Activity: Lines with the word "array" are the ones wanted. Copy each of them from the entries below.

* * * *

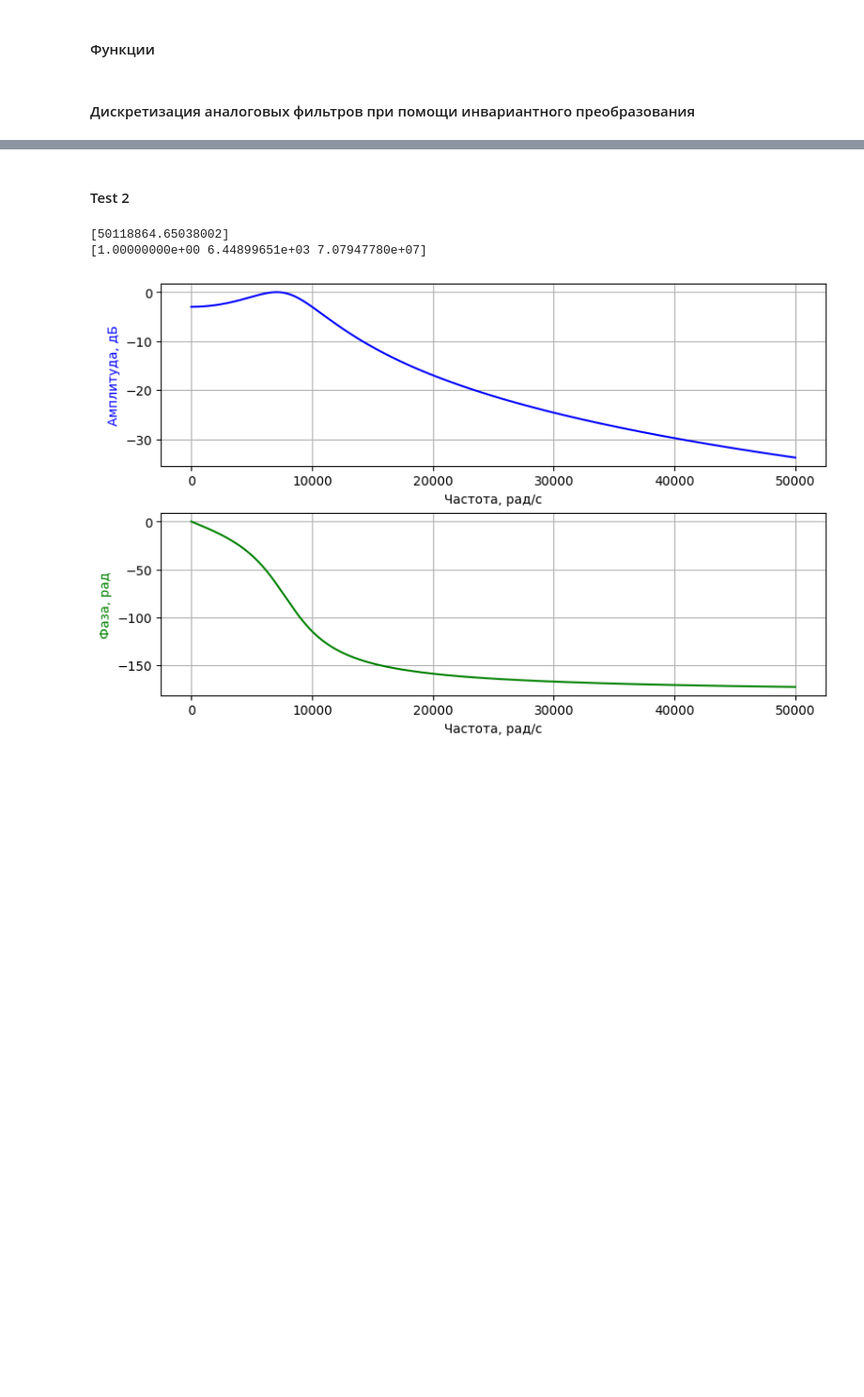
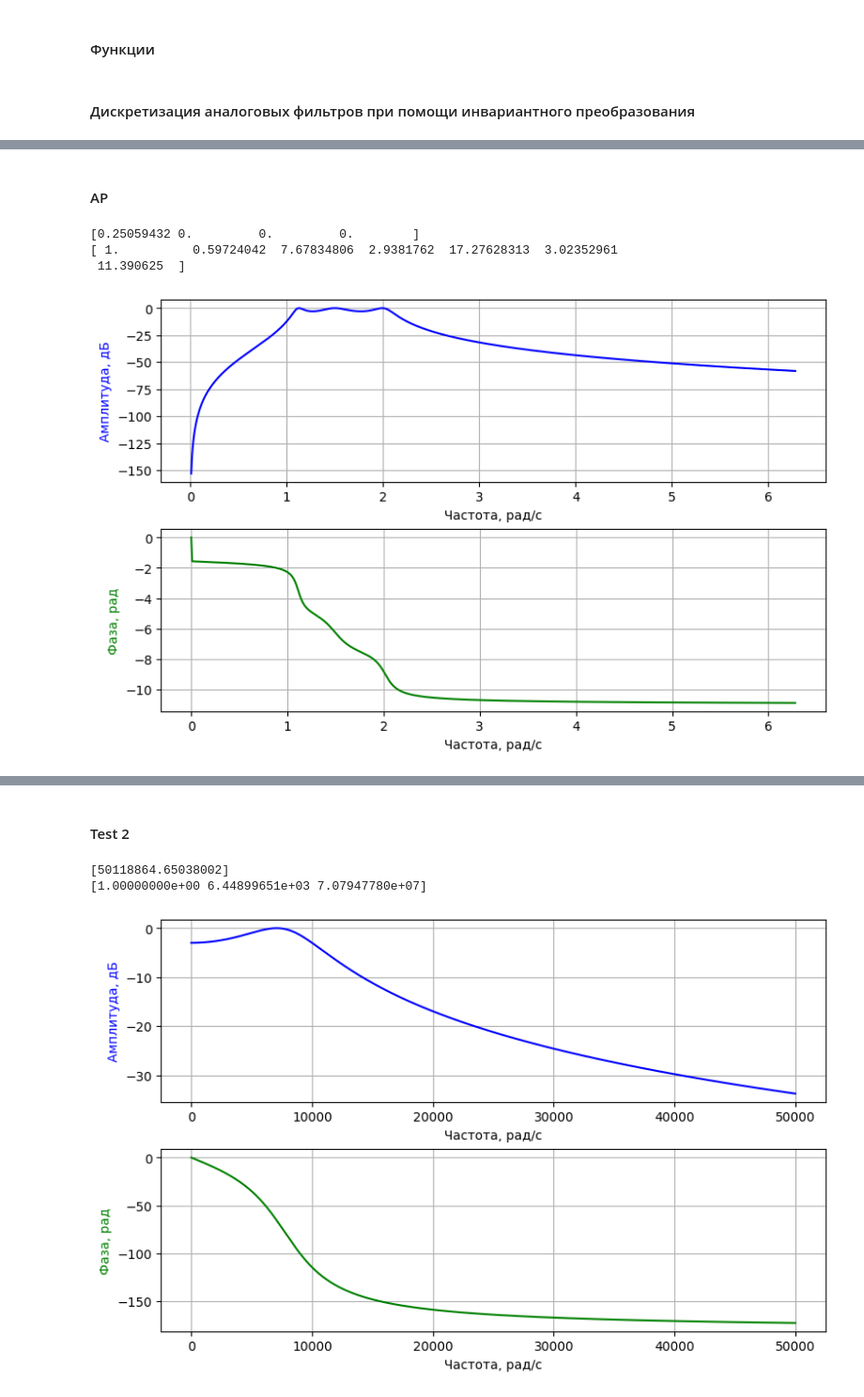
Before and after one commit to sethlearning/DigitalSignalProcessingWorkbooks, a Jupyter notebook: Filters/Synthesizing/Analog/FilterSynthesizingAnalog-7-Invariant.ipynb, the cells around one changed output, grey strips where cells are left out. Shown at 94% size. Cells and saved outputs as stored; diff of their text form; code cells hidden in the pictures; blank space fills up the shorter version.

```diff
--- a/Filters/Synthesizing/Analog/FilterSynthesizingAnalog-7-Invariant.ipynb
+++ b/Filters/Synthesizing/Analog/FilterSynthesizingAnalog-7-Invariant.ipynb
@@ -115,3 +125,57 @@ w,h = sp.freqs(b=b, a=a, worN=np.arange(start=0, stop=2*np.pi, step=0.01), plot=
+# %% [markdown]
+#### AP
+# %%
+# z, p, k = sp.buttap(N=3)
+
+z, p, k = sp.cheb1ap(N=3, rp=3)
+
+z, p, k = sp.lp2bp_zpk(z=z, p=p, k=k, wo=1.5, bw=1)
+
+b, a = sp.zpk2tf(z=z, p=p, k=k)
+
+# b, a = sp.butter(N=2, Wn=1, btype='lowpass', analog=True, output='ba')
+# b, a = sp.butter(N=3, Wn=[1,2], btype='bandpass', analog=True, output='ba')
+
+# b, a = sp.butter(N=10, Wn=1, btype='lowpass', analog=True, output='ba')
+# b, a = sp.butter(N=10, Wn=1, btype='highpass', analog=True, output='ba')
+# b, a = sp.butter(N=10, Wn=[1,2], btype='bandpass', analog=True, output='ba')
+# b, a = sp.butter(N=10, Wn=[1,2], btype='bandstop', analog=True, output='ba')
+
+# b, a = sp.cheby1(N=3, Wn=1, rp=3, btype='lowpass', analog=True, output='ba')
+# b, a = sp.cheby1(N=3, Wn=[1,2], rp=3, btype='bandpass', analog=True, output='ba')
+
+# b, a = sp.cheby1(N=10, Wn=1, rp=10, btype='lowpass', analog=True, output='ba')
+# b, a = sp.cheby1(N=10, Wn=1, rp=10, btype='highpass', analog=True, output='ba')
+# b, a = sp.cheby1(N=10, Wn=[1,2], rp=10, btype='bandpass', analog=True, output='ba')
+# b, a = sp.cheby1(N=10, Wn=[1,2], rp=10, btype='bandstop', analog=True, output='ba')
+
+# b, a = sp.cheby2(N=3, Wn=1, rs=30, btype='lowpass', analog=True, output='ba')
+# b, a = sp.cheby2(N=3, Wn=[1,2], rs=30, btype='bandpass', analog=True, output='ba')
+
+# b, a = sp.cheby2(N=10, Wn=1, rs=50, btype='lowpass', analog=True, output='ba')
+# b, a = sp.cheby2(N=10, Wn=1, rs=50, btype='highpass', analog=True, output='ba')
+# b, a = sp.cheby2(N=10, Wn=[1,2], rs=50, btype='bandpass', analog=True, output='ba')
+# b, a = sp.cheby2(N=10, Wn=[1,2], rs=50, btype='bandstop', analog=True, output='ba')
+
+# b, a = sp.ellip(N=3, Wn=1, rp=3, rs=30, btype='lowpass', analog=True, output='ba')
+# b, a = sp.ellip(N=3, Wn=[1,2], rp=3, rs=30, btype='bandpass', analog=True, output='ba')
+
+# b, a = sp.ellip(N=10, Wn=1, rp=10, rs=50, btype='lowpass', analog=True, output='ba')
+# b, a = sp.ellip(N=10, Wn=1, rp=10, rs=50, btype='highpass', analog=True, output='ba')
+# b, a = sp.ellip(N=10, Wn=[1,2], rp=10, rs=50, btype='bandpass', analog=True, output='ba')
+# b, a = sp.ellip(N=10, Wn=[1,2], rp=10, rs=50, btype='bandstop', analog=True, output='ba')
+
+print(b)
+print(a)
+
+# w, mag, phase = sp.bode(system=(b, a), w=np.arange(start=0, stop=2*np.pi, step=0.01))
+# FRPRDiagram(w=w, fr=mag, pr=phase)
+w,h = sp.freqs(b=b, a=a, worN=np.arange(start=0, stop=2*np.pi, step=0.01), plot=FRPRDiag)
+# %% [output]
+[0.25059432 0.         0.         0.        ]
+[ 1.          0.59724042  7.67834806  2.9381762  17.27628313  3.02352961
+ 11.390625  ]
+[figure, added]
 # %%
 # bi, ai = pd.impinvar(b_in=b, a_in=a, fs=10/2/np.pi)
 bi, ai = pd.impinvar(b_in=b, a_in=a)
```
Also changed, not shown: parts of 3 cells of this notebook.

* * * *

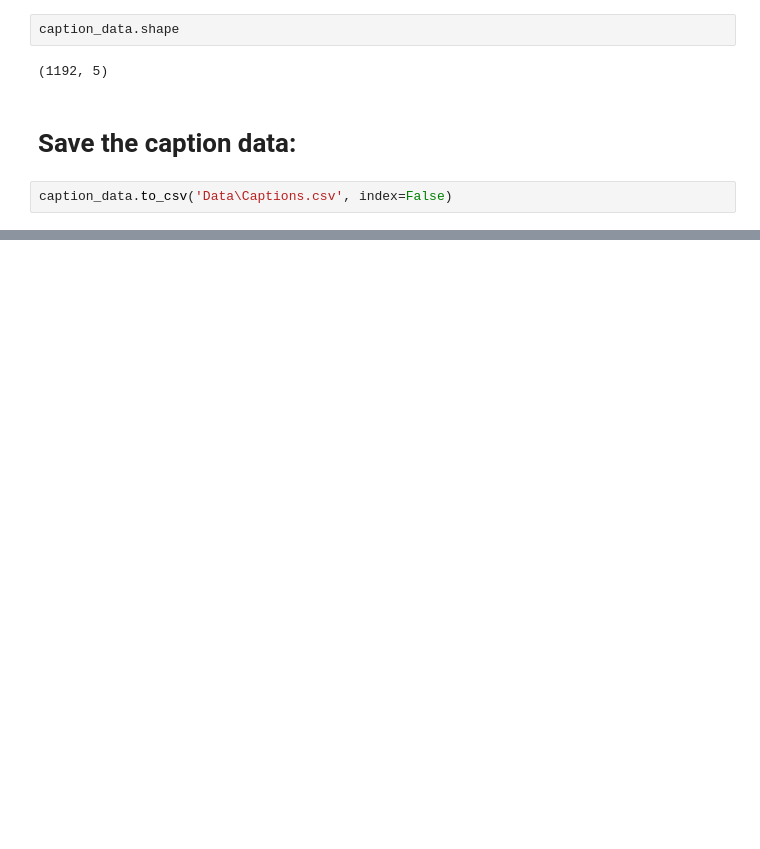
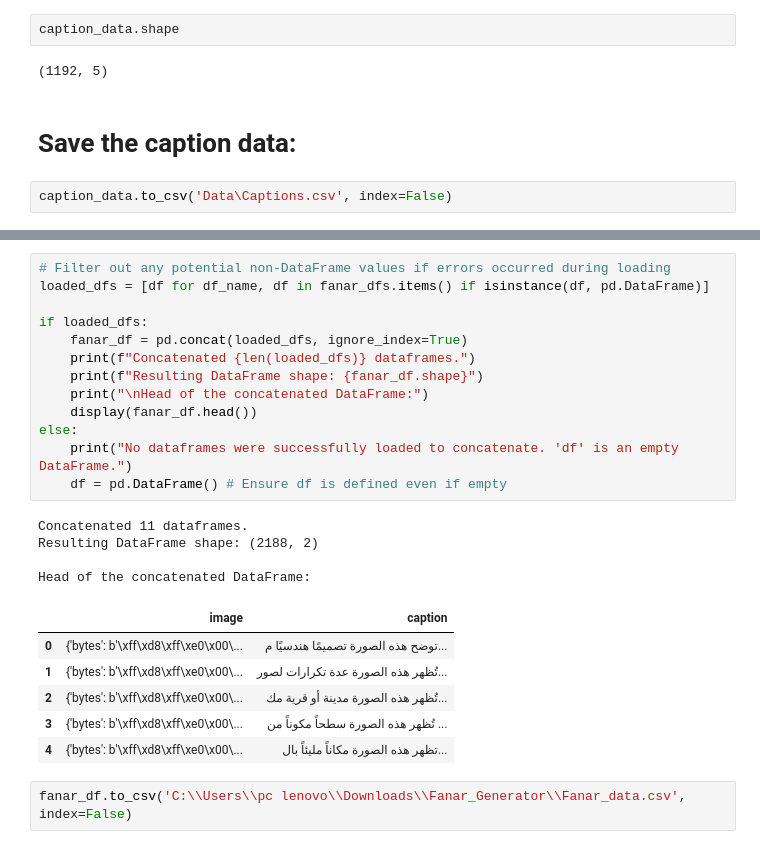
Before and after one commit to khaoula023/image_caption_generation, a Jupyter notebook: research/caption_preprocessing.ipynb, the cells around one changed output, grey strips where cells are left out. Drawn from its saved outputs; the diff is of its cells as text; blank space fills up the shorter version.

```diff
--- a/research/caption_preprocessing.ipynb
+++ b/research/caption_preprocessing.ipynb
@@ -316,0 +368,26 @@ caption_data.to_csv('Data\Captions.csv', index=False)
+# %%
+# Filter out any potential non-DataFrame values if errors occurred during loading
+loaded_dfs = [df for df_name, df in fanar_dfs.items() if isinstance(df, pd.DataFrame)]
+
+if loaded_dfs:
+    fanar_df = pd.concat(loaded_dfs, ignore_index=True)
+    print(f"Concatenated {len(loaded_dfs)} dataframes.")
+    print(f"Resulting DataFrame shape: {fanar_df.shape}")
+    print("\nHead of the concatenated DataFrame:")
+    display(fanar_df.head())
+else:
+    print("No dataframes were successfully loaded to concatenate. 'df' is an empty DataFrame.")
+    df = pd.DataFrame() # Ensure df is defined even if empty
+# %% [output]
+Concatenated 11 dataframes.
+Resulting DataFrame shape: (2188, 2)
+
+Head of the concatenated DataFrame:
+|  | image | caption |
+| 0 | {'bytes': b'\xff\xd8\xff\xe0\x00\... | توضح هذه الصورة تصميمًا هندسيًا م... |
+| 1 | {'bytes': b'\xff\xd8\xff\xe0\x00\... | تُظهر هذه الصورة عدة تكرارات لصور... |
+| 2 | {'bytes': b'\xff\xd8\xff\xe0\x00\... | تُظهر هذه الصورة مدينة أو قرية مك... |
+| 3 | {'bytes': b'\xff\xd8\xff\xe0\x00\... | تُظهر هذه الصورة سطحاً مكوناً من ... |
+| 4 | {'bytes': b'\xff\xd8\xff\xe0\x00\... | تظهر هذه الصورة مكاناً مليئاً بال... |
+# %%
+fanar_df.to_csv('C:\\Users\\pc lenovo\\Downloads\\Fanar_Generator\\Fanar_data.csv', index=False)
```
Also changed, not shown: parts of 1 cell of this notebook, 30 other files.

* * * *

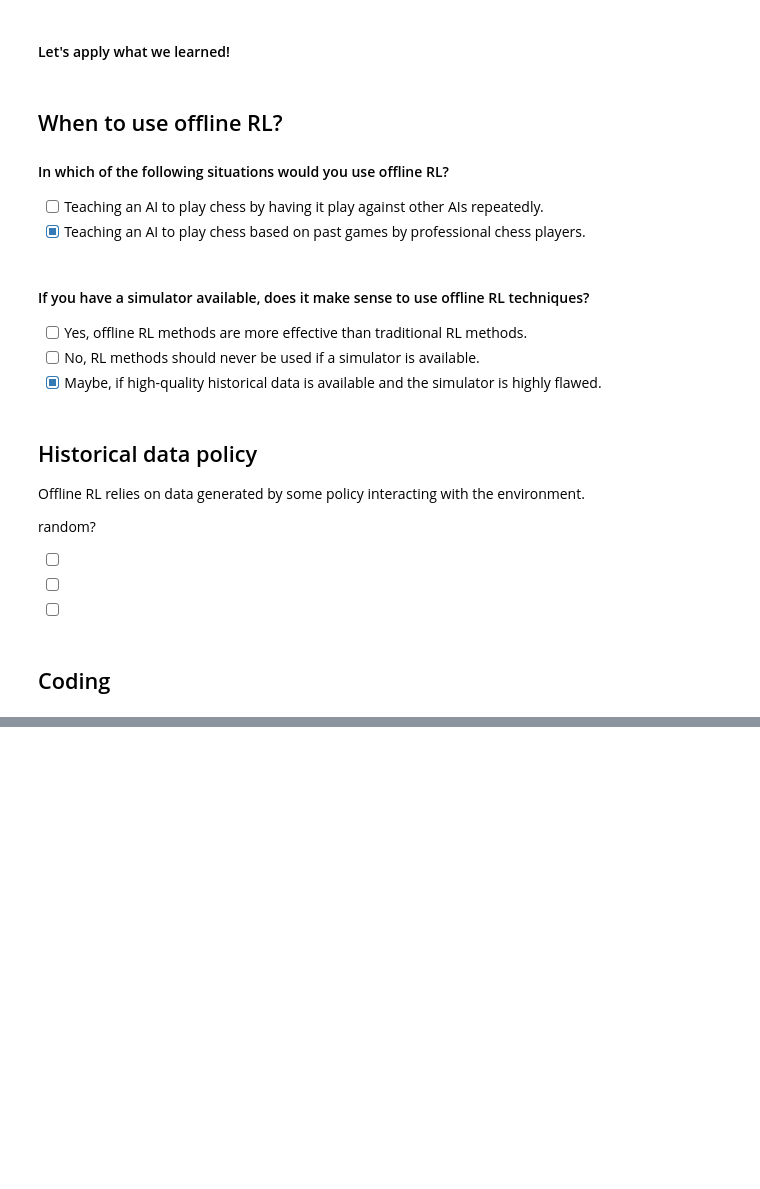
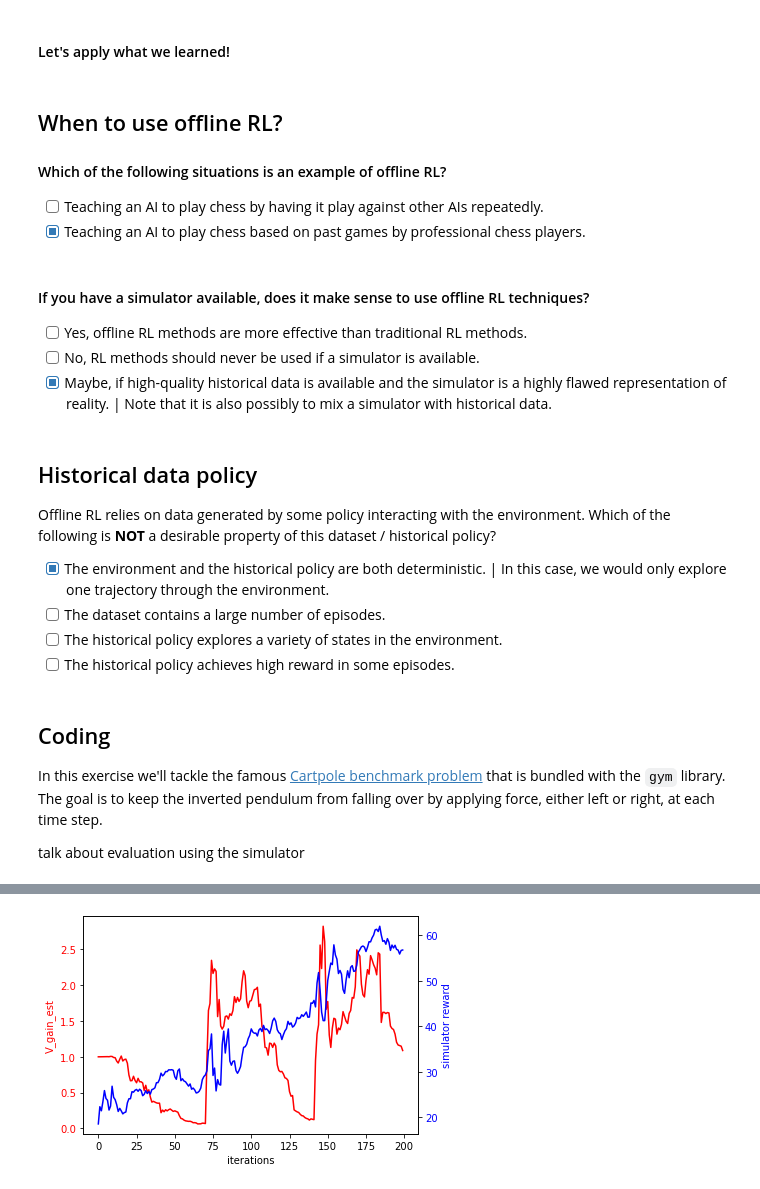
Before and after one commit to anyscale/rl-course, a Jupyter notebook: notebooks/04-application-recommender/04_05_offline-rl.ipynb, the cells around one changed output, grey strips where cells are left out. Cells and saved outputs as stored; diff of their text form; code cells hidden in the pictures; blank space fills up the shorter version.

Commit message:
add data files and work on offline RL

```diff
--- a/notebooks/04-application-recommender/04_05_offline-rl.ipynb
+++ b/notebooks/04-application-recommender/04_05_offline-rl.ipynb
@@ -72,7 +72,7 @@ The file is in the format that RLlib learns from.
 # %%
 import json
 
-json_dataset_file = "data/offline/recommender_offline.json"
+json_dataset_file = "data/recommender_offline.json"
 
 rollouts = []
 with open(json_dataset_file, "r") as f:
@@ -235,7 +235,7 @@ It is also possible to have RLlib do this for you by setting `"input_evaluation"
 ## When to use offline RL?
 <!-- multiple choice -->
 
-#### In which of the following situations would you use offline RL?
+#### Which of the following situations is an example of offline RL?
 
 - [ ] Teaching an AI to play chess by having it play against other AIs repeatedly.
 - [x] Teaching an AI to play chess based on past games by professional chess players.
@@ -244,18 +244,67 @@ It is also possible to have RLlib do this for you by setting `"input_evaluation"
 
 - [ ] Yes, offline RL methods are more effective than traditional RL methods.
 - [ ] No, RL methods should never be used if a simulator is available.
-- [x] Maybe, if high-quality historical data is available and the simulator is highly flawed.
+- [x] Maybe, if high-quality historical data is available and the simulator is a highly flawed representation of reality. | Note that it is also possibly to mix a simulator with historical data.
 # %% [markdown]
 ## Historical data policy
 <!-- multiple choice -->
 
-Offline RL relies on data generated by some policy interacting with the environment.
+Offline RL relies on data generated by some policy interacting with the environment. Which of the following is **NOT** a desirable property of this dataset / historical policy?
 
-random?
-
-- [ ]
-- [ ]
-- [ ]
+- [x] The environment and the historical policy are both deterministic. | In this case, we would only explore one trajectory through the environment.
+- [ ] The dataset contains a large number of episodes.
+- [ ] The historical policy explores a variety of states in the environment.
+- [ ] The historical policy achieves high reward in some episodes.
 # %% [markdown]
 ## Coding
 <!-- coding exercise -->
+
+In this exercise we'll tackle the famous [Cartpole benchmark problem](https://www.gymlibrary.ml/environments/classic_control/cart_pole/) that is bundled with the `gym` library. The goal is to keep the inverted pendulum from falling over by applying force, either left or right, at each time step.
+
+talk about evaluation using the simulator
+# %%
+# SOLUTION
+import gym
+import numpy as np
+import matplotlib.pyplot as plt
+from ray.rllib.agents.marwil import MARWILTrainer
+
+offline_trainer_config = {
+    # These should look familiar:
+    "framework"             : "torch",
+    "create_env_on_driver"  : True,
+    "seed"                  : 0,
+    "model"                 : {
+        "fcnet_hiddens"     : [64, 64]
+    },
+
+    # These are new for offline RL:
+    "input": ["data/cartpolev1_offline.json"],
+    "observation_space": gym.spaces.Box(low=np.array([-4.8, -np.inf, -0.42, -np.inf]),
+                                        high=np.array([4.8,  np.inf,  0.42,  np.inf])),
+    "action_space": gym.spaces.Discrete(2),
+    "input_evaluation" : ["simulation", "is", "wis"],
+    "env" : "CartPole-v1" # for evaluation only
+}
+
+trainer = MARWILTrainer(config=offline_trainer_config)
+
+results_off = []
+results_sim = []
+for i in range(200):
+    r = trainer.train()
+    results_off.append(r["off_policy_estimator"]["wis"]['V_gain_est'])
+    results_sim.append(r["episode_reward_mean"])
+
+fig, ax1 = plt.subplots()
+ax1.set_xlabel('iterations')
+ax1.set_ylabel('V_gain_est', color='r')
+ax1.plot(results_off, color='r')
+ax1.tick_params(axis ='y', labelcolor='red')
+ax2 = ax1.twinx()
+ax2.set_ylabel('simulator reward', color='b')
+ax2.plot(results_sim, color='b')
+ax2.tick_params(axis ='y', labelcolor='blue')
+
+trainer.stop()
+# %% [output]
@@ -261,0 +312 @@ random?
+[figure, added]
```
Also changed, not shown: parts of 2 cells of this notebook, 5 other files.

* * * *

Your response:
+    "observation_space": gym.spaces.Box(low=np.array([-4.8, -np.inf, -0.42, -np.inf]),
+                                        high=np.array([4.8,  np.inf,  0.42,  np.inf])),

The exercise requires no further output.